For the entries below, work out how many lines include the string "notebook", then write only that number.

Start of Dataset excerpts

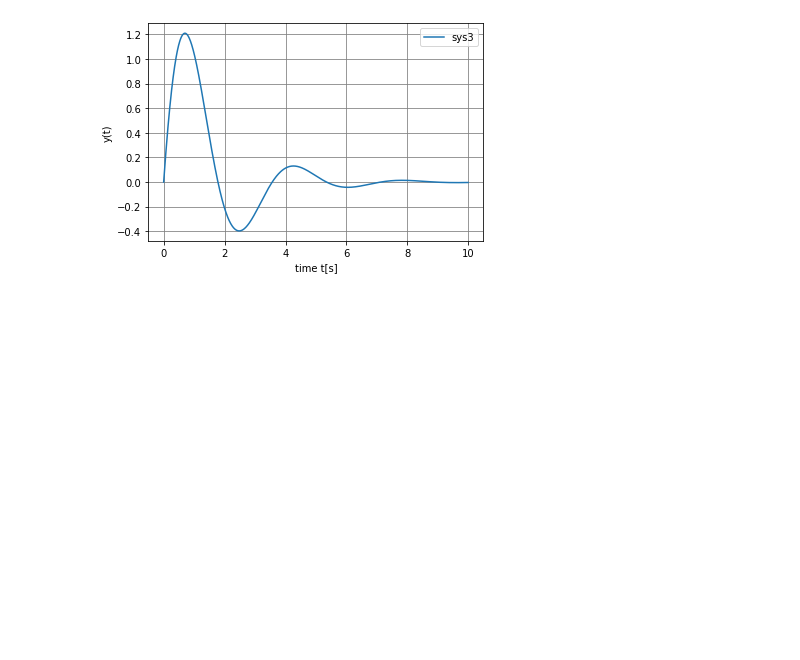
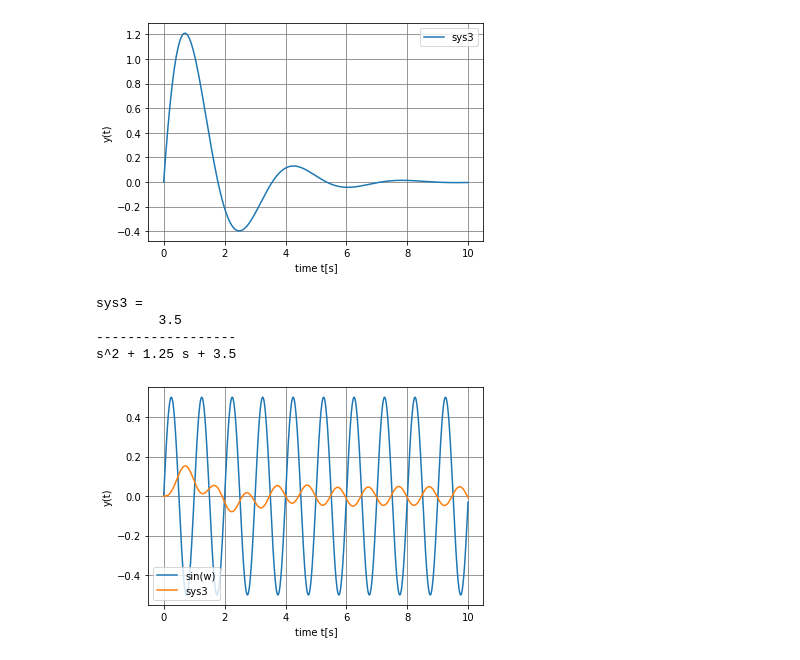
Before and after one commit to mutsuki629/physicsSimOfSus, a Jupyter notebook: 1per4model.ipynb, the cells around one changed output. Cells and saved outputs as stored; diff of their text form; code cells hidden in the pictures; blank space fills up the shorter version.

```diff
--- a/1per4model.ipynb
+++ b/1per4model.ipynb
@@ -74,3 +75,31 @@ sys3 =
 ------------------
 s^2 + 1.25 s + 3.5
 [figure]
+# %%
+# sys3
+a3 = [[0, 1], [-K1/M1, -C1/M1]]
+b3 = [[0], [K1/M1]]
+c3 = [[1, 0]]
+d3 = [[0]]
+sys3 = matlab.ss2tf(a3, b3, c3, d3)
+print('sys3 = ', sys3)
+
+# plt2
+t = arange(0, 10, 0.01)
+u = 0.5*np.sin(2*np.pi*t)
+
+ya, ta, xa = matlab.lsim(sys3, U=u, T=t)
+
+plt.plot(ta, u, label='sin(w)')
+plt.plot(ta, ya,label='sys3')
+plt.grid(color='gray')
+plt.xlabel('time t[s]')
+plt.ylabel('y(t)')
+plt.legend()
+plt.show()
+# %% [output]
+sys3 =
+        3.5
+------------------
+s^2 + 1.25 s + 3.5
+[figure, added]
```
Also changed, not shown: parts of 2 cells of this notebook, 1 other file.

End of Dataset excerpts

* **Solution to this exercise**
2